The bad news is I lost one. I'm horrible with eBay. I always forget about bidding until it's too late. I used to have millions of free time sitting around where I could catch the last minutes of an auction and outbid people at the last minute and all that jazz, but not these days. And yes, I know about sniper tools, but I just think they're unethical. And yes, I know it's likely the same unethical sniper tools that steal my items right from under my nose over and over, but still, it seems so wrong. So anyway I lost a doll that was very cute - a girl holding a baby, made somewhere around '71. But oh well, I'm very pleased with the ones I won!

**For all who are interested, I had a very good birthday. I didn't have a party or anything, but I got a group together at the pub for a smoke-free dinner, and it was marvelous. I'm starting to realise I actually do have friends! Thanks a lot, guys, you made my birthday really great.

**Now, bring on the parents and aunts who arrive in Glasgow tomorrow morning!

Saturday, April 01, 2006


I've become obsessed.

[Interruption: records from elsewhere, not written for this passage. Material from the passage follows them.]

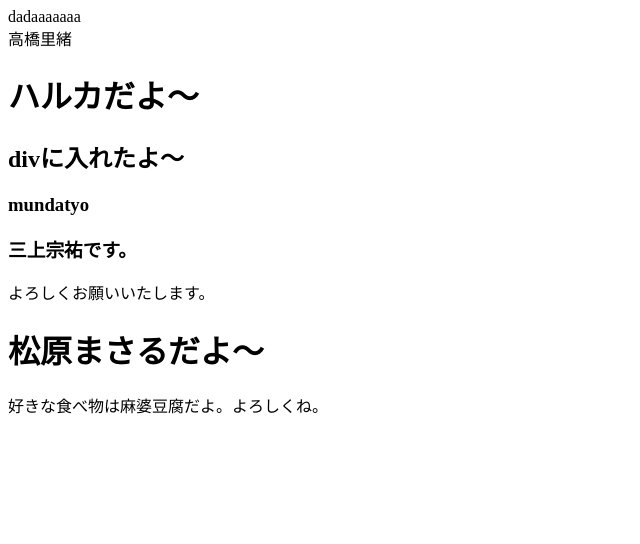
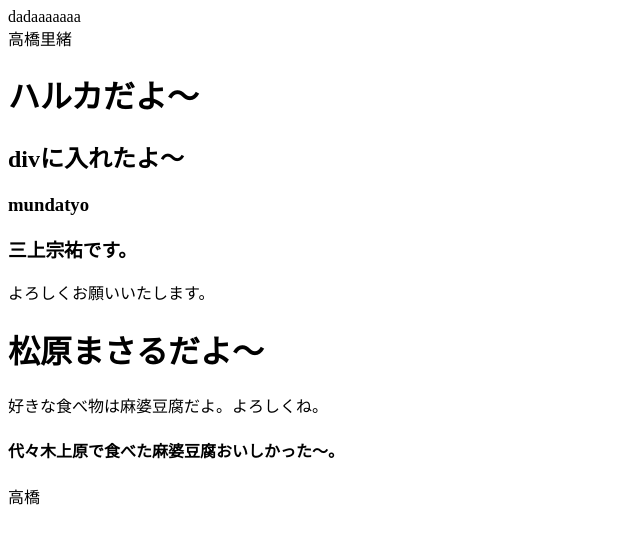
Before and after one commit to MatsubaraMasaru/team_workf, a plain HTML site: page index.html in a window 1280 px wide. Shown: the whole page, without its empty margins (0-640 px from the left). Drawn offline with Linux system fonts and the light colour scheme.

Commit message:
麻婆豆腐について（高橋）

```diff
--- a/index.html
+++ b/index.html
@@ -25,4 +25,9 @@
         <p>好きな食べ物は麻婆豆腐だよ。よろしくね。</p>
     </div>
 
+    <div>
+        <h4>代々木上原で食べた麻婆豆腐おいしかった～。</h4>
+        <p>高橋</p>
+    </div>
+
 </body>
```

Last Christmas (as in 2004) I spotted these cute kokeshi dolls in a wee shop in Gourock and fell in love with them. But they were a bit expensive so I didn't get one at the time. From then on, for about six months, I kept thinking of them and wanting one. So finally, I drove back to Gourock (I know, a whole fifteen minutes) and was overjoyed to see they were still there. I bought Happy Kimono Girl.
Happy Kimono Girl

Scott put a trinket ban on the house sometime after that, and I sighed, fearing she was the last of my kokeshi. But Scott relented last weekend because it was coming up to my birthday (today, by the way!). So he took me back to the shop and bought me Dreaming of Spring, which I finally got to open this morning.
Dreaming of Spring

Thursday morning at work, a package arrived for me. It was from Lynne for my birthday.
Young Sisters

Now, these are all modern Creative Kokeshi. They are all hand-painted, but they are made many at a time. They are beautiful, and I love them for how gorgeous they are. But I'm starting to get kinda serious about these things. I'm currently bidding on three antique kokeshi (well, by antique, one is from the 60s, the other two the era is unknown to the owner, but by the looks of them, they are probably from the 70s or thereabouts). These will most likely also be dolls made several at a time, but they are old and beautiful. If I win them, I will post pictures. But I don't want to share them now, because I don't want any of you to outbid me!

Original kokeshi are the only commodity of its kind. They range up in the big bucks. Currently I'm admiring Elegance, who is $337. In pounds, that's not so bad... if I save up.

So anyway, obsessed. I love these things. Scott offered to take me clothes shopping for my birthday and what did I say? "How about I get a cabinet for my kokeshi, and maybe bid on a few from eBay?" Obsessed.